From: Anders Carlsson on 18 May 2006 16:21
"John Selck" <gpjiweg(a)t-online.de> writes:
> STA $12
> STA $FE00,Y
> LDA $12
> SBC $10
> BCS .skip
> ADC $11
I don't know the circumstances, but why the TAX?
From: John Selck on 18 May 2006 16:23
Am 18.05.2006, 10:22 Uhr, schrieb Michael J. Mahon <mjmahon(a)aol.com>:
> I admit that I don't have a quantitative estimate of the number of
> transistors (PLA terms) required to protect at least most of the
> unused opcode space, but I suspect it would not be more than a few
> hundred (out of about 3700 in the 6502).
And you think people would waste a few hundred just for that? Also,
you have propably noticed the lack of space on the cpu... If they
had space for a few hundred more transistors, they would rather have
added another adressing mode or opcodes like PLX/PHX or TXY etc, but
not NOP'ing out the illegals.
Btw, also x86 CPUs have undocumented opcodes aswell... and programs
do use them.
From: John Selck on 18 May 2006 16:30
Am 18.05.2006, 22:21 Uhr, schrieb Anders Carlsson
> "John Selck" <gpjiweg(a)t-online.de> writes:
>> STA $12
>> STA $FE00,Y
>> LDA $12
>> SBC $10
>> BCS .skip
>> ADC $11
> I don't know the circumstances, but why the TAX?
Just drop it...
Best case: 19 vs 11 clock cycles (1.73x speed)
Worst case: 23 vs 15 clock cycles (1.53x speed)
Fact remains: illegals can make a difference on certain tasks.
From: mdj on 19 May 2006 00:19
Michael J. Mahon wrote:
> Errata are always a special case. The designers always hope that code
> that runs correctly on the original, buggy processor will still run
> correctly on a fixed processor. In other words, they hope that no
> one has written code that *depends* on buggy behavior.
> To summarize, code written to the specifications of a processor will
> work correctly on all implementations, *except* where an implementation
> is faulty. Code written to work around a fault can still be written
> to the specifications, but avoiding the faulty case(s).

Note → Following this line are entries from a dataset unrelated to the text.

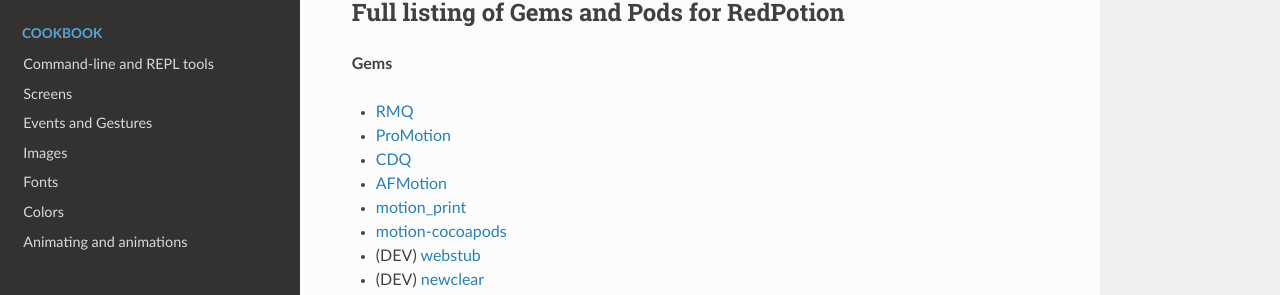
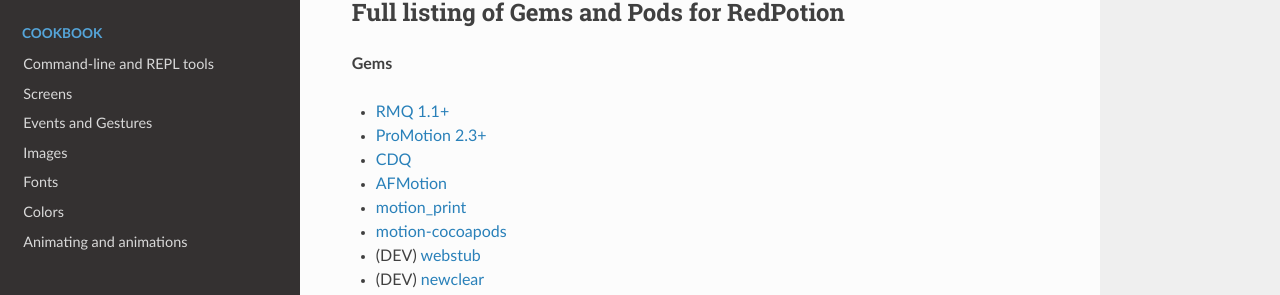
Before and after one commit to infinitered/redpotion, an MkDocs documentation site: the page built from docs/index.md, in a window 1280 px wide and 900 px high, scrolled down 2238 px. Shown: the part 359-654 px from the top of the window. Built offline with MkDocs 1.6.1, drawn with Linux system fonts in a browser that asks for light colours; nearby versions of some CDN libraries; old or Windows-style settings are respelled for this version of MkDocs.

Commit message:
Updated docs

```diff
--- a/docs/index.md
+++ b/docs/index.md
@@ -32,8 +32,8 @@
 
 **Gems**
 
-* [RMQ](http://rubymotionquery.com/)
-* [ProMotion](https://github.com/clearsightstudio/ProMotion)
+* [RMQ 1.1+](http://rubymotionquery.com/)
+* [ProMotion 2.3+](https://github.com/clearsightstudio/ProMotion)
 * [CDQ](https://github.com/infinitered/cdq)
 * [AFMotion](https://github.com/clayallsopp/afmotion)
 * [motion_print](https://github.com/OTGApps/motion_print)
```
Also changed, not shown: docs/new_features_for_rmq_and_promotion.md (+1 -1 lines).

A classic example of this from the real 6502, is the Indirect Absolute
JMP bug. It's trivial, once you know it's there to work around it. But

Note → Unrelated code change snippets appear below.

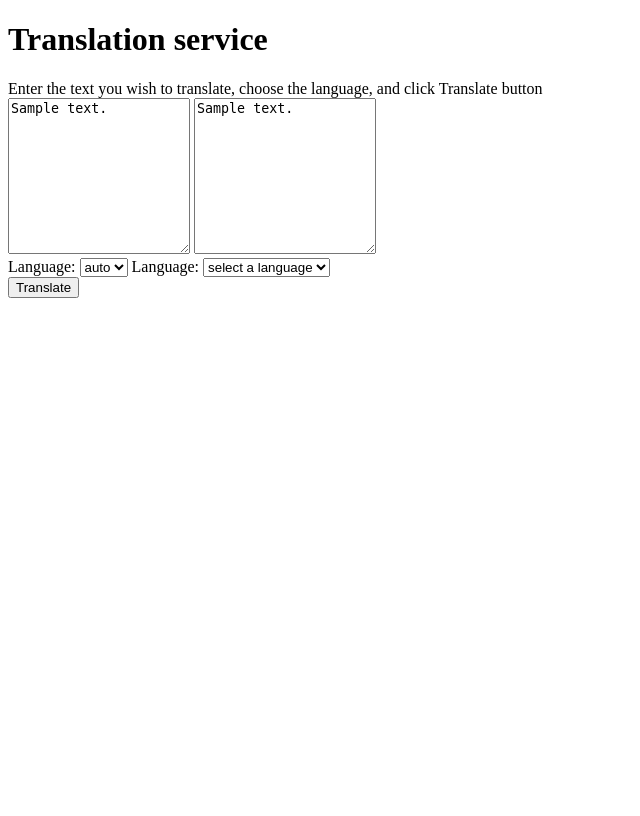
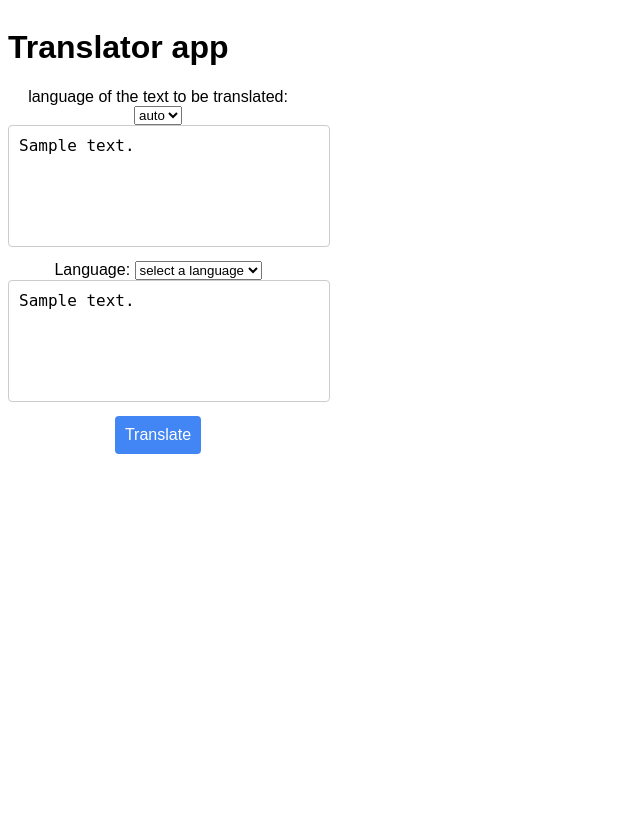
Before and after one commit to bruno-coulet/lingua-franca, a Flask app: template app/templates/index.html in a window 1280 px wide. Shown: the whole page, without its empty margins (0-640 px from the left). Before the commit the page ends 298 px from the top, so only its background shows below. Run offline with Flask 3, Linux system fonts and the light colour scheme; the template is opened without the code that fills it: most values are stand-ins (such as "Sample title", 1, 10 or a date in 2020).

Commit message:
[ADD] finish translator and colr translator button in blue

```diff
--- /dev/null
+++ b/app/static/css/style.css
@@ -0,0 +1,47 @@
+body {
+    font-family: Arial, sans-serif;
+    display: flex;
+    align-items: start;
+    height: 100vh;
+    background-color: #ffffff;
+}
+
+.container {
+    text-align: center;
+}
+
+.container h1 {
+    text-align: start;
+}
+
+.translator {
+    display: flex;
+    flex-direction: column;
+    width: 300px;
+    margin: 0 auto;
+}
+
+textarea {
+    width: 100%;
+    height: 100px;
+    margin-bottom: 10px;
+    padding: 10px;
+    font-size: 16px;
+    border: 1px solid #ccc;
+    border-radius: 4px;
+    resize: none;
+}
+
+button {
+    padding: 10px;
+    font-size: 16px;
+    background-color: #4285F4;
+    color: white;
+    border: none;
+    border-radius: 4px;
+    cursor: pointer;
+}
+
+button:hover {
+    background-color: #357ae8;
+}
--- a/app/templates/index.html
+++ b/app/templates/index.html
@@ -7,26 +7,22 @@
     <meta name="viewport" content="width=device-width, initial-scale=1.0">
     <title>Translator app</title>
     <script src="language"></script>
+    <link rel="stylesheet" href="{{ url_for('static', filename='css/style.css') }}">
 </head>
 
 <body>
     <div class="container">
-        <h1>Translation service</h1>
-        <div>Enter the text you wish to translate, choose the language, and click Translate button</div>
-        <div>
+        <h1>Translator app</h1>
+        <div class="translator">
             <form method="POST">
-                <div class="form-group">
-                    <textarea name="text1" cols="20" rows="10" class="from" id="input_text">{{text_to_translate}}</textarea>
-                    <textarea name="text2" cols="20" rows="10" class="to">{{text_translated}}</textarea>
-                </div>
-                <div class="form-group">
-                    <label for="language">Language:</label>
+                <label for="language">language of the text to be translated:</label>
                 <select name="language1" class="form-control" id="language1">
                     <option value="auto">auto</option>
                     {% for code,language in data %}
                     <option value="{{code}}" {% if lang1 == code %}selected{% endif %}>{{ language }}</option>
                     {% endfor %}
                 </select>
+                <textarea name="text1" id="sourceText" placeholder="Enter text to translate">{{text_to_translate}}</textarea>
                     <label for="language">Language:</label>
                     <select name="language2" class="form-control" id="language2">
                         <option value="">select a language</option>
@@ -34,13 +30,14 @@
                         <option value="{{code}}"{% if lang2 == code %}selected{% endif %}>{{ language }}</option>
                         {% endfor %}
                     </select>
-                </div>
+                    <textarea name="text2" id="targetText" placeholder="Translation will appear here" readonly>{{text_translated}}</textarea>
                 <div>
-                    <button type="submit" class="btn-success">Translate</button>
+                    <button type="submit" class="btn-success" id="translateButton">Translate</button>
                 </div>
             </form>
         </div>
     </div>
+    <script src="{{ url_for('static', filename='js/script.js') }}"></script>
 </body>
 
 </html>
```
Lines whose indentation alone changed are shown as unchanged.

if you pick a workaround that exploits the bug, your code won't work on
any of the later parts.
Did anyone actually do this? I certainly hope not

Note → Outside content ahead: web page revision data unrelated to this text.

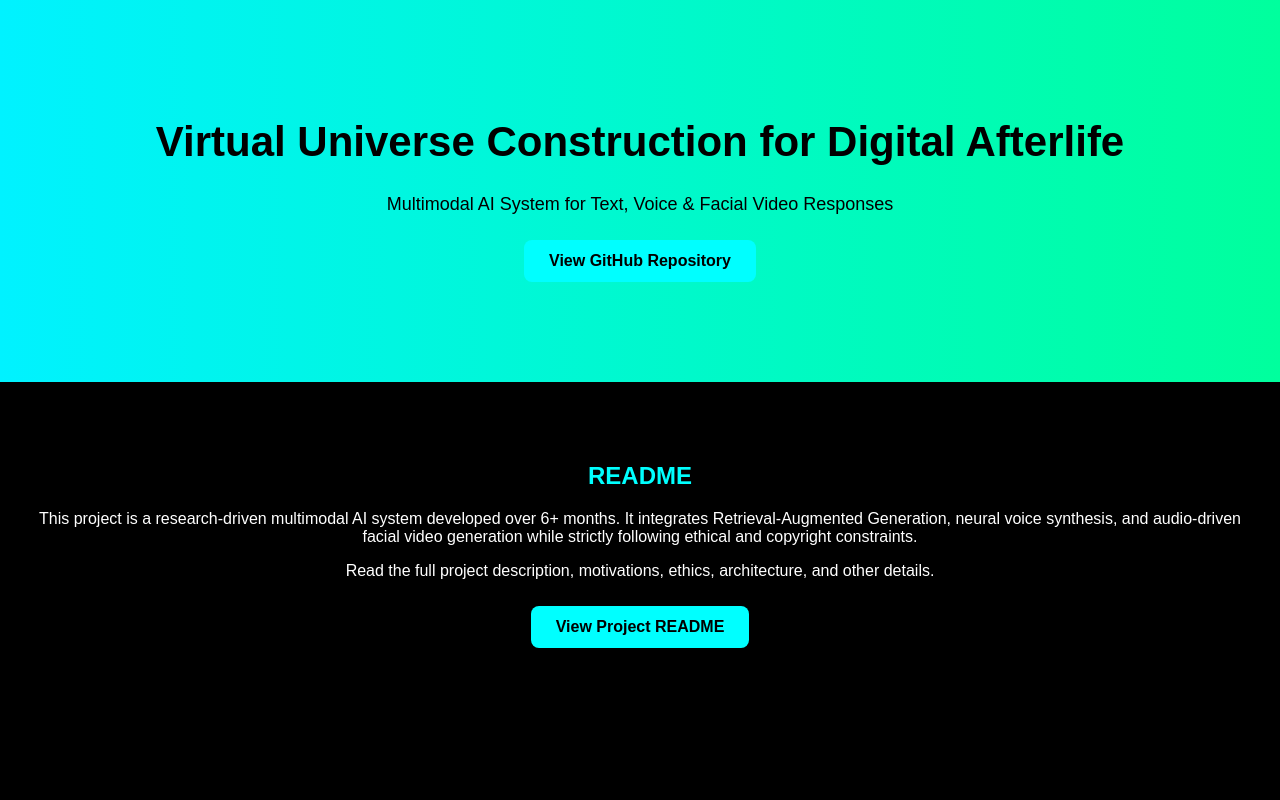
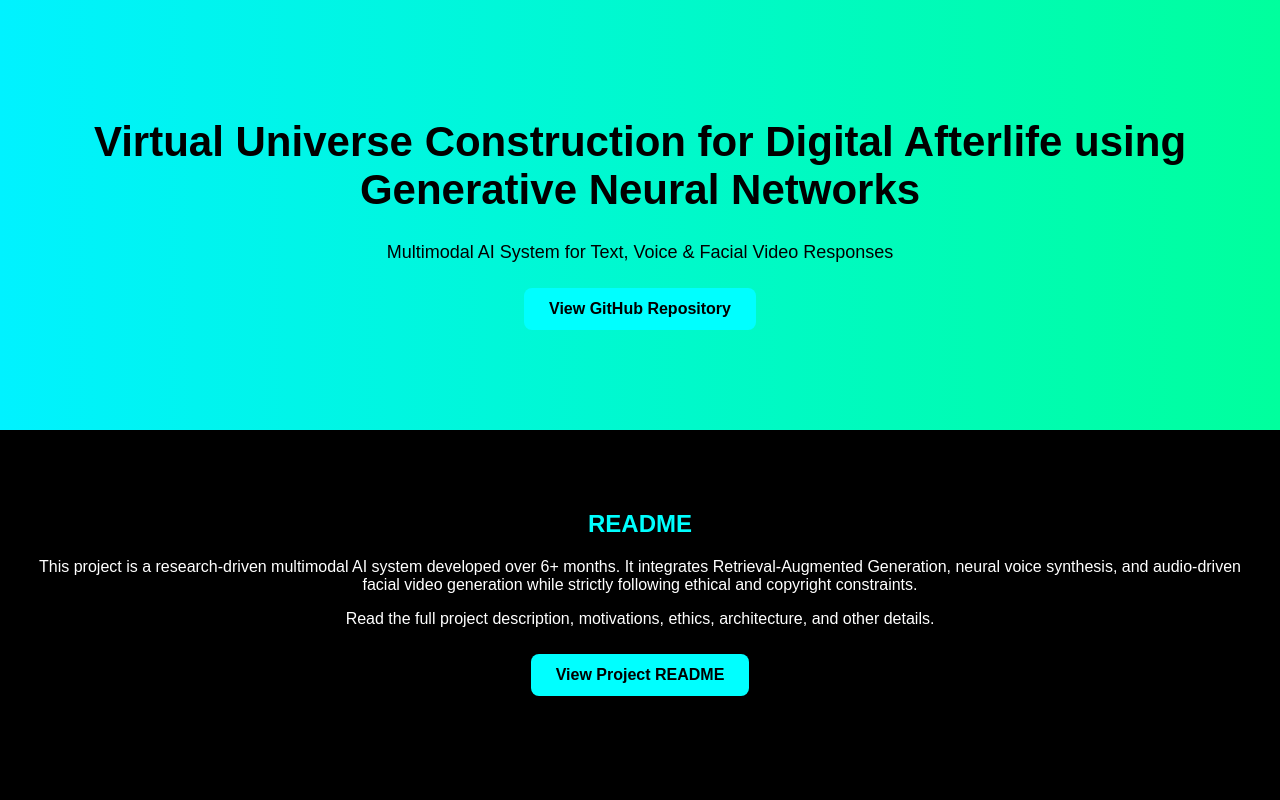
Before and after one commit to harshitha-urss/virtual-universe-digital-afterlife, a plain HTML site: page index.html in a window 1280 px wide. Shown: the top 800 px of the page. Drawn offline with Linux system fonts and the light colour scheme.

Commit message:
Update index.html

```diff
--- a/index.html
+++ b/index.html
@@ -10,7 +10,7 @@
 
 <!-- 1. HERO + SHORT DESCRIPTION -->
 <div class="hero">
-    <h1>Virtual Universe Construction for Digital Afterlife</h1>
+    <h1>Virtual Universe Construction for Digital Afterlife using Generative Neural Networks</h1>
     <p>Multimodal AI System for Text, Voice & Facial Video Responses</p>
     <a href="https://github.com/harshitha-urss/virtual-universe-digital-afterlife" class="btn">
         View GitHub Repository
```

From: mdj on 19 May 2006 00:28
John Selck wrote:
> Best case: 21 vs 11 clock cycles (almost 2x speed with illegal)
> Worst case: 25 vs 15 clock cycles (still 1.67x speed)
Nice... It would be amusing to see a game title on the Apple II+
running faster than on the IIe :-)
Of course, the point remains though that your would never do this on
the Apple II series, as you'd limit your target market to the earliest
machine, rather than just the lowest common denominator of all machines
(64k, 6502 code that's documented and unbuggy)
If I were coding on a different 6502 platform, I might consider using
But then, I'm very much a 65C02 coder these days, as pretty much
everything I write is intended for a IIe/IIc and wouldn't run on an
older Apple II anyway.
Michael will probably shoot me down for saying this, but when I mean
BRA, I write BRA. It's clearer code, and I really wish that anyone who
writes code specifically for the earlier processors would comment their
unconditional branches accordingly.
But then I'm also pretty carefree about not bumping into the old 6502
bugs either ;-)